There are 2 standards recognised by the MCA for helideck firefighting. The first one is the Offshore Petroleum Industry Training Organisation (OPITO) standard. This training standard is designed for offshore oil & gas rig helidecks and is generally not regarded as being particularly suited to superyachts. The alternative standard is the one developed by the MCA itself as part of its Large Yacht Helideck Safety Training Syllabus, called MCA Large Yacht Helideck Fire Fighting. Designed to complement the other courses in the syllabus, this course is designed for helideck firefighting on superyachts and covers the main types of fire which may be encountered as a result of a helicopter incident on board, passenger extractions and crash on deck scenarios. The course requires both theory and practical firefighting elements and therefore cannot be delivered on board a vessel in much the same way that STCW Basic and Advanced Firefighting courses are not carried out on board.

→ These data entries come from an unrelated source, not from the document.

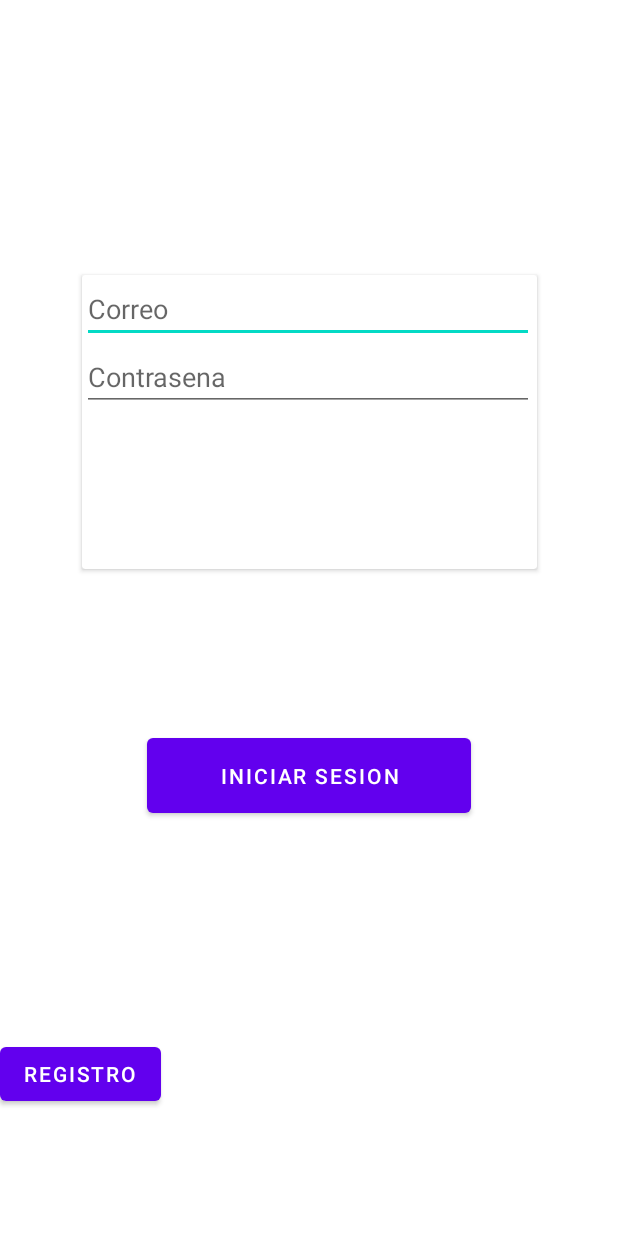
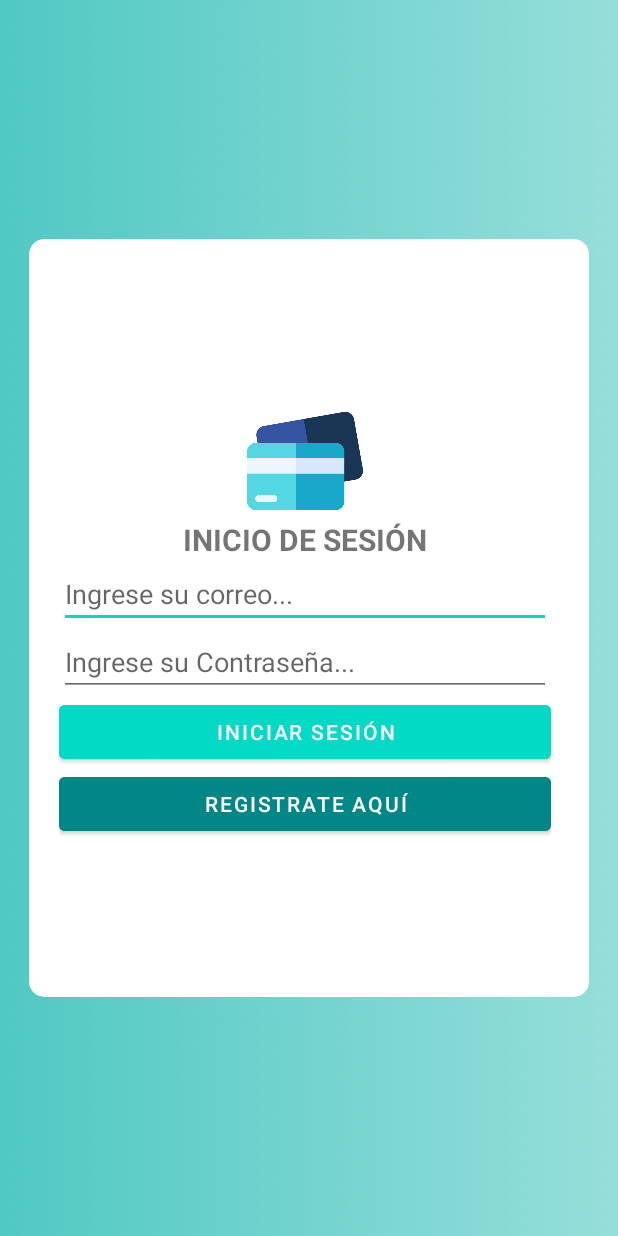
Before and after one commit to EstebanVivanco/MiSubs, an Android app: the screen it shows after launch (MainActivity), on a phone screen of 412 x 824 dp. Run offline under Robolectric (Android 15) with nearby library versions, the phone set to English and light mode, and no system bars.

Commit message:
Algunas cosas de front-end

```diff
--- a/app/src/main/java/com/example/misubs/Mantenedor_act.java
+++ b/app/src/main/java/com/example/misubs/Mantenedor_act.java
@@ -49,14 +49,14 @@ public class Mantenedor_act extends AppCompatActivity {
         SQLiteDatabase db = admin.getWritableDatabase(); //Permite sobreescribir database
 
         String Sname = name.getText().toString();
-        String Sprice = name.getText().toString();
+        String Sprice = price.getText().toString();
 
         if(!Sname.isEmpty() && !Sprice.isEmpty()){
 
             ContentValues content = new ContentValues();
 
             content.put("name",Sname);
-            content.put("value",Sprice);
+            content.put("value",Integer.parseInt(Sprice));
             content.put("user_id",Integer.parseInt(ID));
 
             db.insert("subscriptions", null, content);
--- a/app/src/main/res/layout/activity_main.xml
+++ b/app/src/main/res/layout/activity_main.xml
@@ -4,28 +4,46 @@
     xmlns:tools="http://schemas.android.com/tools"
     android:layout_width="match_parent"
     android:layout_height="match_parent"
+    android:background="@drawable/Aqualicious"
     tools:context=".MainActivity">
 
     <androidx.cardview.widget.CardView
-        android:layout_width="303dp"
-        android:layout_height="196dp"
-        android:layout_marginTop="76dp"
-        app:layout_constraintBottom_toTopOf="@+id/button4"
+        android:layout_width="373dp"
+        android:layout_height="505dp"
+        app:cardCornerRadius="10dp"
+        app:contentPadding="20dp"
+        app:layout_constraintBottom_toBottomOf="parent"
         app:layout_constraintEnd_toEndOf="parent"
         app:layout_constraintStart_toStartOf="parent"
         app:layout_constraintTop_toTopOf="parent">
 
         <LinearLayout
-            android:layout_width="301dp"
-            android:layout_height="131dp"
+            android:layout_width="328dp"
+            android:layout_height="470dp"
+            android:gravity="center"
             android:orientation="vertical">
+
+            <ImageView
+                android:id="@+id/imageView3"
+                android:layout_width="77dp"
+                android:layout_height="77dp"
+                app:srcCompat="@drawable/card" />
+
+            <TextView
+                android:id="@+id/textView"
+                android:layout_width="match_parent"
+                android:layout_height="wrap_content"
+                android:gravity="center"
+                android:text="INICIO DE SESIÓN"
+                android:textSize="20sp"
+                android:textStyle="bold" />
 
             <EditText
                 android:id="@+id/txtMailLogin"
                 android:layout_width="match_parent"
                 android:layout_height="wrap_content"
                 android:ems="10"
-                android:hint="Correo"
+                android:hint="Ingrese su correo..."
                 android:inputType="textPersonName" />
 
             <EditText
@@ -33,32 +51,26 @@
                 android:layout_width="match_parent"
                 android:layout_height="wrap_content"
                 android:ems="10"
-                android:hint="Contrasena"
-                android:inputType="textPersonName" />
+                android:hint="Ingrese su Contraseña..."
+                android:inputType="textPassword" />
+
+            <Button
+                android:id="@+id/button4"
+                android:layout_width="match_parent"
+                android:layout_height="wrap_content"
+                android:backgroundTint="@color/teal_200"
+                android:onClick="LoginUser"
+                android:text="INICIAR SESIÓN" />
+
+            <Button
+                android:id="@+id/button5"
+                android:layout_width="match_parent"
+                android:layout_height="wrap_content"
+                android:backgroundTint="@color/teal_700"
+                android:onClick="Registro"
+                android:text="REGISTRATE AQUÍ" />
 
         </LinearLayout>
-
     </androidx.cardview.widget.CardView>
 
-    <Button
-        android:id="@+id/button5"
-        android:layout_width="wrap_content"
-        android:layout_height="wrap_content"
-        android:layout_marginBottom="84dp"
-        android:onClick="Registro"
-        android:text="Registro"
-        app:layout_constraintBottom_toBottomOf="parent"
-        tools:layout_editor_absoluteX="151dp" />
-
-    <Button
-        android:id="@+id/button4"
-        android:layout_width="216dp"
-        android:layout_height="62dp"
-        android:layout_marginBottom="144dp"
-        android:onClick="LoginUser"
-        android:text="INICIAR SESION"
-        app:layout_constraintBottom_toTopOf="@+id/button5"
-        app:layout_constraintEnd_toEndOf="parent"
-        app:layout_constraintStart_toStartOf="parent" />
-
 </androidx.constraintlayout.widget.ConstraintLayout>
```
Also changed, not shown: app/src/main/res/drawable-v24/Aqualicious.jpg (added), app/src/main/res/drawable-v24/card.png (added).
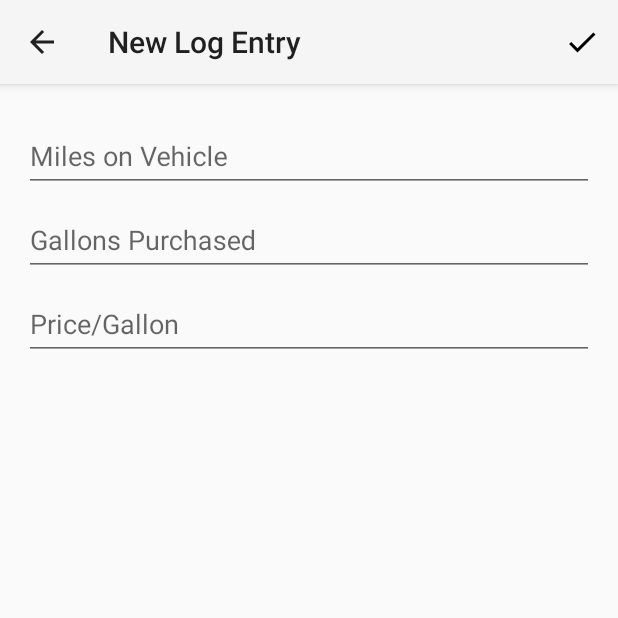
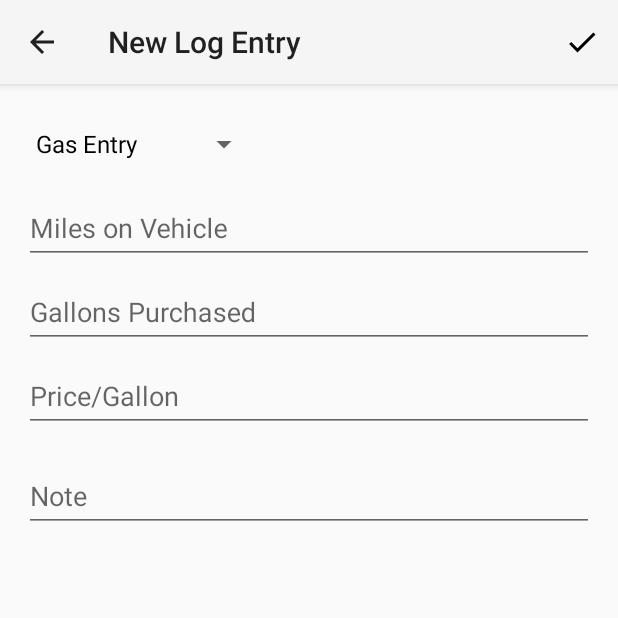
Before and after one commit to NotHamlet/Shannon-sGasTracker, an Android app: the screen it shows after launch (MainActivity), after a tap on "New Log Entry", on a phone screen of 412 x 824 dp, the top half of it. Run offline under Robolectric (Android 15) with nearby library versions, the light colour scheme and no system bars.

Commit message:
Added Spinner and Listener to CreationFragment elements

```diff
--- a/app/src/main/java/edu/auburn/eng/csse/comp3710/idklol/shannonsgastracker/LogEntryCreationFragment.java
+++ b/app/src/main/java/edu/auburn/eng/csse/comp3710/idklol/shannonsgastracker/LogEntryCreationFragment.java
@@ -2,6 +2,7 @@ package edu.auburn.eng.csse.comp3710.idklol.shannonsgastracker;
 
 import android.content.ContentProvider;
 import android.content.Context;
+import android.content.res.Resources;
 import android.net.Uri;
 import android.os.Bundle;
 import android.support.v4.app.Fragment;
@@ -13,7 +14,10 @@ import android.view.MenuInflater;
 import android.view.MenuItem;
 import android.view.View;
 import android.view.ViewGroup;
+import android.widget.AdapterView;
+import android.widget.ArrayAdapter;
 import android.widget.EditText;
+import android.widget.Spinner;
 
 import java.io.IOException;
 
@@ -33,6 +37,8 @@ public class LogEntryCreationFragment extends Fragment {
     // the fragment initialization parameters, e.g. ARG_ITEM_NUMBER
     private static final String ARG_PARAM1 = "param1";
     private static final String ARG_PARAM2 = "param2";
+    private static final int TYPE_GAS_ENTRY = 0;
+    private static final int TYPE_SERVICE_ENTRY = 1;
 
     // TODO: Rename and change types of parameters
     private String mParam1;
@@ -73,6 +79,7 @@ public class LogEntryCreationFragment extends Fragment {
             log = new VehicleLog();
             e.printStackTrace();
         }
+
         mVehicleLog = log;
     }
 
@@ -85,6 +92,19 @@ public class LogEntryCreationFragment extends Fragment {
 
         // Inflate the layout for this fragment
         View view = inflater.inflate(R.layout.fragment_log_entry_creation, container, false);
+
+
+        // Stock spinner with values
+        Resources res = getResources();
+        String[] spinnerOptions = {res.getString(R.string.spinner_label_gas_entry),
+                res.getString(R.string.spinner_label_service_entry),
+                res.getString(R.string.spinner_label_log_entry)};
+        ArrayAdapter<String> adapter = new ArrayAdapter<>(this.getContext(), R.layout.support_simple_spinner_dropdown_item, spinnerOptions);
+
+        Spinner typeSpinner = (Spinner)view.findViewById(R.id.entry_type_spinner);
+        typeSpinner.setAdapter(adapter);
+        typeSpinner.setOnItemSelectedListener(new EntryTypeSpinnerListener());
+
         return view;
     }
 
@@ -140,6 +160,7 @@ public class LogEntryCreationFragment extends Fragment {
         View view = getView();
 
         if (view != null) {
+            // TODO: Add error checking and either instantiate with default values or flag required inputs
             String gallonString = ((EditText)(view.findViewById(R.id.input_gallons))).getText().toString();
             double gallonsValue = Double.parseDouble(gallonString);
             String priceString = ((EditText)(view.findViewById(R.id.input_price))).getText().toString();
@@ -176,4 +197,36 @@ public class LogEntryCreationFragment extends Fragment {
     public interface LogEntryCreationFragmentListener {
         void displayListFragment();
     }
+
+
+    private class EntryTypeSpinnerListener implements AdapterView.OnItemSelectedListener{
+
+        @Override
+        public void onItemSelected(AdapterView<?> parent, View view, int position, long id) {
+            switch (position){
+                case TYPE_GAS_ENTRY:
+                    getView().findViewById(R.id.input_gallons).setVisibility(View.VISIBLE);
+                    getView().findViewById(R.id.input_price).setVisibility(View.VISIBLE);
+                    getView().findViewById(R.id.input_service_type).setVisibility(View.GONE);
+                    break;
+                case TYPE_SERVICE_ENTRY:
+                    getView().findViewById(R.id.input_gallons).setVisibility(View.GONE);
+                    getView().findViewById(R.id.input_price).setVisibility(View.GONE);
+                    getView().findViewById(R.id.input_service_type).setVisibility(View.VISIBLE);
+                    break;
+                default:
+                    getView().findViewById(R.id.input_gallons).setVisibility(View.GONE);
+                    getView().findViewById(R.id.input_price).setVisibility(View.GONE);
+                    getView().findViewById(R.id.input_service_type).setVisibility(View.GONE);
+
+                    break;
+            }
+        }
+
+        @Override
+        public void onNothingSelected(AdapterView<?> parent) {
+
+        }
+
+    }
 }
--- a/app/src/main/res/layout/fragment_log_entry_creation.xml
+++ b/app/src/main/res/layout/fragment_log_entry_creation.xml
@@ -15,6 +15,11 @@
             android:layout_width="match_parent"
             android:layout_height="wrap_content"
             android:orientation="vertical">
+
+            <Spinner
+                android:id="@+id/entry_type_spinner"
+                android:layout_width="wrap_content"
+                android:layout_height="wrap_content"/>
 
             <android.support.design.widget.TextInputLayout
                 android:layout_width="match_parent"
@@ -53,6 +58,31 @@
                     android:hint="@string/price_input_label"
                     android:inputType="numberDecimal"/>
             </android.support.design.widget.TextInputLayout>
+
+            <android.support.design.widget.TextInputLayout
+                android:layout_width="match_parent"
+                android:layout_height="wrap_content">
+
+                <android.support.design.widget.TextInputEditText
+                    android:id="@+id/input_service_type"
+                    android:layout_height="wrap_content"
+                    android:layout_width="match_parent"
+                    android:hint="@string/servicetype_input_label"
+                    android:inputType="text"/>
+            </android.support.design.widget.TextInputLayout>
+
+            <android.support.design.widget.TextInputLayout
+                android:layout_width="match_parent"
+                android:layout_height="wrap_content">
+
+                <android.support.design.widget.TextInputEditText
+                    android:id="@+id/input_note"
+                    android:layout_height="wrap_content"
+                    android:layout_width="match_parent"
+                    android:hint="@string/note_input_label"
+                    android:inputType="text"/>
+            </android.support.design.widget.TextInputLayout>
+
         </LinearLayout>
     </ScrollView>
 
--- a/app/src/main/res/values/strings.xml
+++ b/app/src/main/res/values/strings.xml
@@ -13,6 +13,11 @@
     <string name="gallons_input_label">Gallons Purchased</string>
     <string name="price_input_label">Price/Gallon</string>
     <string name="log_entry_creation_title">New Log Entry</string>
+    <string name="servicetype_input_label">Service Type</string>
+    <string name="spinner_label_gas_entry">Gas Entry</string>
+    <string name="spinner_label_service_entry">Service Entry</string>
+    <string name="spinner_label_log_entry">Misc. Entry</string>
+    <string name="note_input_label">Note</string>
 
     <!--TODO: Figure out formatting for Odometer readings: ~Try TOTALMILES(DIFF) -->
 
```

In response to this burgeoning requirement for an industry-recognised superyacht helideck firefighting qualification, MAST (Maritime Aviation Support & Training), also trading as Superyacht Aviation, has teamed up with the Maritime Skills Academy (MSA) who are part of the Viking Group of companies in Dover. Together, MAST and the MSA are joint providers of the first MCA-approved Helideck Fire Fighting course. Delivered over 1 day in Dover, the course combines theory and live fire practical sessions using a bespoke Helicopter Firefighting Training Unit (HFTU). Covering a multitude of CFR scenarios, course delegates will be trained to be competent to tackle any helideck emergency situation they may face on board their vessels.
The Helideck Fire Fighting course can be delivered separately or as part of the full suite of MCA-approved helideck courses. MAST is the only provider of all 4 MCA Large Yacht Helideck Safety Training courses. The other 3 courses in the MCA’s syllabus, which MAST can deliver peripatetically, on board at the client's convenience, are: Helideck Procedures & Emergency Response (effectively an HDA course); Helicopter Landing Officer; and Helicopter Refuelling. Delegates undertaking any helideck training in Dover, however, can also make use of the MSA’s other maritime training facilities to complete any of the STCW courses taught in the new environmental survival complex and at Dover quayside. The MSA is the industry’s one-stop location for all maritime and helideck safety training.
So, for any HLOs and HDAs which are required to be MCA-accredited, it is recommended that management companies, Captains and individuals check that they are fully qualified and competent to perform their helideck role on board. Even for HLOs and HDAs which are not required to be MCA-accredited for their helideck roles, the specialist nature of helideck and helicopter firefighting and how quickly personnel need to respond to any CFR incidents, suggests that it is worth all helideck crew being trained to the recognised superyacht industry standard. The real question for owners, management companies and Captains is, ‘Can we afford for our helideck crew not to be qualified and competent in industry-recognised, specialist helideck firefighting?’
If you would like to discuss any aspects of the MCA's Large Yacht Helideck Safety Training Syllabus we deliver, please contact Jonathan at: email@example.com. To book places, please contact Tracy at: firstname.lastname@example.org.